Huawei Features Advanced Chip in Newest Smartphone Despite U.S. Curbs

Huawei Features Advanced Chip in Newest Smartphone Despite U.S. Curbs
Representative Mike Gallagher, chair of the U.S. House Select Committee on Strategic Competition between the United States and the Chinese Communist Party.

The Lede: China's Huawei released its latest flagship smartphone model, the Mate 60 Pro, prompting concern in Washington that western sanctions have failed to slow China’s technological progress.

What We Know:

  • The phone was released last week during U.S. Commerce Secretary Gina Raimondo's visit to China. This comes as the government prepares to implement a new $40-billion investment fund to bolster its developing chip sector in the wake of tightening U.S. restrictions on the industry.
  • The Mate 60 Pro is powered by its proprietary chip Kirin 9000s manufactured by China's top contract chipmaker Semiconductor Manufacturing International Corp. (SMIC) using an advanced 7-nanometre (nm) chip, according to a dismantling of the device by the Ottawa-headquartered consultancy TechInsights.
  • U.S. national security adviser Jake Sullivan said at a press conference on Tuesday that the White House is seeking “more information” on the precise “character and composition” of the chip.
  • China also announced on Tuesday that it is set to launch a new state-backed investment fund to provide $40 billion for its chip sector in a bid to catch up with other rivals.

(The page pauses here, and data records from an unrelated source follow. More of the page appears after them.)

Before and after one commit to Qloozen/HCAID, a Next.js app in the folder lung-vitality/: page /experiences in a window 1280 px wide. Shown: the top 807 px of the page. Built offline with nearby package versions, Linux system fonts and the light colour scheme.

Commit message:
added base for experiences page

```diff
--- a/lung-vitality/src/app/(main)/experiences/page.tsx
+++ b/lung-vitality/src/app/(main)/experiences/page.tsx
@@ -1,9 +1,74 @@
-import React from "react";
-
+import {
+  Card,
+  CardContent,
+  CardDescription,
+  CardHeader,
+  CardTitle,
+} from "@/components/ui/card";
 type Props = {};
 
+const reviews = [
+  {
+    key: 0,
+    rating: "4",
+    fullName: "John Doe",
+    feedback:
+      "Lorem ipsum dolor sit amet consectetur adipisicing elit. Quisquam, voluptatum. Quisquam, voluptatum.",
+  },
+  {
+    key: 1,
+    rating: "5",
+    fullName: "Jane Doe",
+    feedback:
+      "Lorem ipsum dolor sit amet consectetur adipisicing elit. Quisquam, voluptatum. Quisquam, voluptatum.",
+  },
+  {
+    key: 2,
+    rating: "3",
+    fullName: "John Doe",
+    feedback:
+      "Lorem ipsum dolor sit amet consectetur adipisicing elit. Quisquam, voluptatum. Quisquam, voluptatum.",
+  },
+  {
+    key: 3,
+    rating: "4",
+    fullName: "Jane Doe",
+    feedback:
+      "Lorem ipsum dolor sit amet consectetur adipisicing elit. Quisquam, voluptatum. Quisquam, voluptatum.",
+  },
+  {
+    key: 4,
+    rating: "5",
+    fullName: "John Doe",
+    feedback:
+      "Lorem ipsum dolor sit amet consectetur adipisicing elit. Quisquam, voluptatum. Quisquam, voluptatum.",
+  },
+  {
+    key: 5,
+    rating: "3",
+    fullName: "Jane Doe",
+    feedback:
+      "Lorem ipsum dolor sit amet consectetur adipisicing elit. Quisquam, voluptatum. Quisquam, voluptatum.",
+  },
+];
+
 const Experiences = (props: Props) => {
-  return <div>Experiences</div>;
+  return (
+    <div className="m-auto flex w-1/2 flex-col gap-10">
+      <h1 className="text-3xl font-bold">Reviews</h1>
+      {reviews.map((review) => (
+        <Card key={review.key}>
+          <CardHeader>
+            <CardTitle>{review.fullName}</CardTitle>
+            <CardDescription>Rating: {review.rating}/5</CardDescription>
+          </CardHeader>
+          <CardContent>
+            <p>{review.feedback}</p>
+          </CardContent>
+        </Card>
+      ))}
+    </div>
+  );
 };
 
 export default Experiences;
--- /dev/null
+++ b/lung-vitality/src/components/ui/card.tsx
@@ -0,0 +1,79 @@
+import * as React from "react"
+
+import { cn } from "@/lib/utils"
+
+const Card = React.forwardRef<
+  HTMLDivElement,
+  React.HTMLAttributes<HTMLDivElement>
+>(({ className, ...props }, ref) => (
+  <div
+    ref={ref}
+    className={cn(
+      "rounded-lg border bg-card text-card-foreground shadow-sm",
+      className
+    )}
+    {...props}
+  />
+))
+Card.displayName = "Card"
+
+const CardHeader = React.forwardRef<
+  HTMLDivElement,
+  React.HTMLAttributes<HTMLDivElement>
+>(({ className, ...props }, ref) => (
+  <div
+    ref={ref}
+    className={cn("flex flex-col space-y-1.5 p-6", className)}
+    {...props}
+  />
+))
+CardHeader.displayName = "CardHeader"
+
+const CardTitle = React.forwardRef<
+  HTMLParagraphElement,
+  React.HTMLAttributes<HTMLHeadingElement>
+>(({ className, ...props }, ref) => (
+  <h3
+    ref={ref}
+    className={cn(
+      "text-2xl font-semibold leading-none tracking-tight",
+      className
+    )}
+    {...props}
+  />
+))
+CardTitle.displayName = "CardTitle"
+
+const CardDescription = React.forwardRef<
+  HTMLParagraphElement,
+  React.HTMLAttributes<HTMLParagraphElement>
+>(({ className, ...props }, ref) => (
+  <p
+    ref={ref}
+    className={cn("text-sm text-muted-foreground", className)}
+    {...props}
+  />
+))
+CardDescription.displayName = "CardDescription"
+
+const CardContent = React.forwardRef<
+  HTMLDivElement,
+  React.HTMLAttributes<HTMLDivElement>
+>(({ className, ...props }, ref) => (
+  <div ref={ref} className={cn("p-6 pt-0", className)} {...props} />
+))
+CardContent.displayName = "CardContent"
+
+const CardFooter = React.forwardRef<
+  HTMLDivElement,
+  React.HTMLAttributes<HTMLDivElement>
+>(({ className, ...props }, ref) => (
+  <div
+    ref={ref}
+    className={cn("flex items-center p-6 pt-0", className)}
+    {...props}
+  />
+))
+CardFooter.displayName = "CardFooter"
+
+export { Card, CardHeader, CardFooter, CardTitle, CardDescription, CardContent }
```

The Background: Huawei, a partially state-owned Chinese chipmaker, became subject to export restrictions in 2019 when the U.S. Commerce Department cited risks and potential military applications of its products. U.S. measures blocked the company from dealing in chips, equipment, and software related to 5G technology. Chips with 7-nm electric circuits are the minimum requirement for the latest smartphones. Apple sources its chips from the contract manufacturer Taiwan Semiconductor Manufacturing Company (TSMC). The current iPhone 14 uses chips at the 4-nm level and the iPhone 15, due to be launched next week, is expected to come with the announcement of 3-nm chips.

Likely Outcomes:

  • SMIC had previously been able to achieve the 14-nm level with restrictions on the export of extreme ultraviolet (EUV) lithography machines from the Dutch company ASML, but TechInsights believes that these more advanced chips have been made through modifications to machines using the less advanced deep ultraviolet (DUV) lithography. The surprise advance of China’s technological progress in the chips space will likely lead to a greater desire by the U.S. and its Western allies to ramp industry restrictions even higher.
  • While Chinese firms may be able to produce these advanced chips, they do not seem able to produce them at scale for a competitive price yet. This may remain a hindrance to the Chinese chip industry that will continue the production gap with the U.S. and its allies. But if production can reach scale and pricing, at least for older generation chips, then SMIC and other Chinese companies may capture a significant enough market share to worry Western companies like Intel and Qualcomm.
  • China’s new investment fund to boost its chip sector will be an escalation in the competition with Western efforts to maintain its lead. New methods in China’s domestic chip industry could emerge to challenge Western dominance, but it is still early to determine those trajectories.


“This shows that Chinese companies like Huawei still have plenty of capability to innovate. I think it will also probably intensify debate in Washington on whether restrictions are to be tightened…It’s hard to catch up because chips are the most complex manufactured good humans have ever produced,” Miller said. “There’s nothing more complicated that humans make … this is really hard stuff.” – Chris Miller, a professor at Tufts University and author of the book “Chip War”

"They have just demonstrated that they are willing to accept much higher costs than are normally considered worthwhile ... It is only the combination of Huawei’s own large financial resources and generous government subsidies that could allow it to sell phones using these chips at normal market prices.” – Tilly Zhang, analyst at Gavekal Dragonomics

Good Reads:

Huawei's new chip breakthrough likely to trigger closer US scrutiny, analysts say (Reuters)

New phone sparks worry China has found a way around U.S. tech limits (Washington Post)

US to check on chips used in Huawei’s ‘Made in China’ smartphone (FT)

Exclusive: China to launch $40 billion state fund to boost chip industry (Reuters)